• _ASSIGNMENT_:
This exercise asks for a copy of each line in the records below with the word "border" in it.

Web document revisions
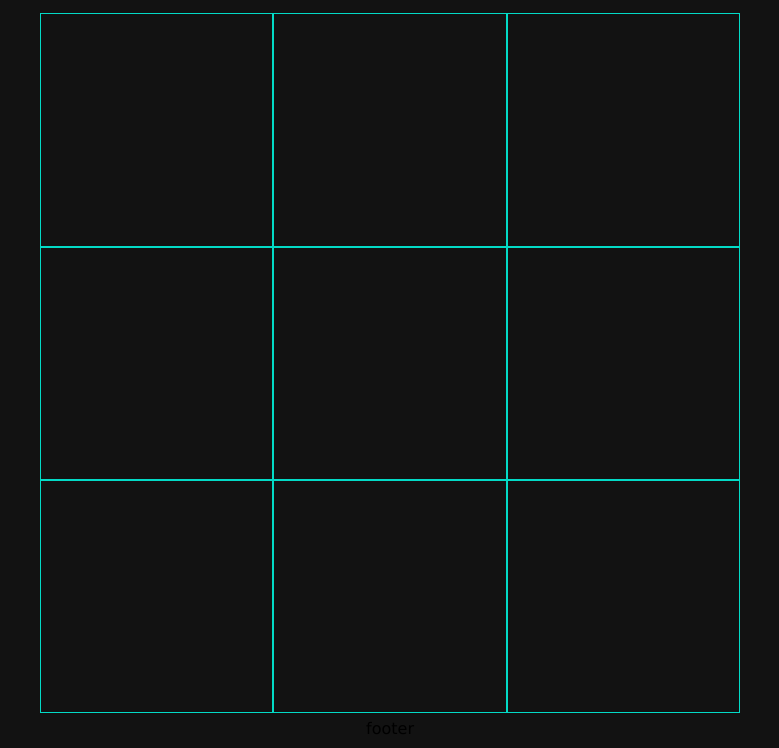
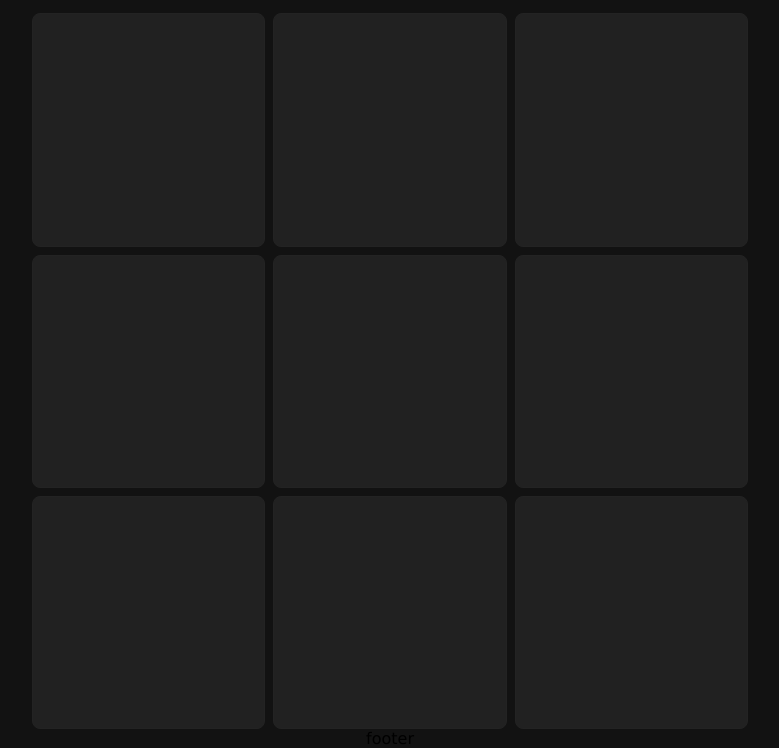
Before and after one commit to arito7/tic-tac-toe, a plain HTML site: page index.html in a window 1280 px wide. Both pictures are taken after a click on the button "Single Player". Shown: the part 62-810 px from the top of the page, without its empty margins (250-1029 px from the left). Drawn offline with Linux system fonts and the light colour scheme.

Commit message:
Add aesthetic changes

```diff
--- a/css/styles.css
+++ b/css/styles.css
@@ -58,12 +58,14 @@ div.game {
     justify-content: center;
     justify-items: center;
     margin: auto;
+    gap: 8px;
     margin-top: 16px;
     max-width: 600px;
 }
 
 .game > .square {
-    border: 1px solid #03dac6;
+    border: 1px solid #232323;
+    border-radius: 8px;
     font-size: 10em;
     text-align: center;
 }
@@ -103,6 +105,7 @@ div.game {
     border-radius: 16px;
     color: #000;
     font-weight: bold;
+    max-width: 250px;
     height: 32px;
     margin-top: 8px;
     width: 50%;
--- a/js/scripts.js
+++ b/js/scripts.js
@@ -46,7 +46,7 @@ const game = (doc, player1, player2, isSinglePlayerMode = false)=>{
         }
         for(let i = 0; i < 9; i++){
             let square = doc.createElement('div');
-            square.classList.add('square', 'text-primary');
+            square.classList.add('square', 'text-primary', 'bg-secondary');
             square.setAttribute(CUSTOM_ATTRIBUTES.index, i);
             square.style.width = `${WIDTH/3}px`;
             square.style.height = `${WIDTH/3}px`;
```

• _TASK OUTPUT_:
-    border: 1px solid #03dac6;
+    border: 1px solid #232323;
+    border-radius: 8px;
     border-radius: 16px;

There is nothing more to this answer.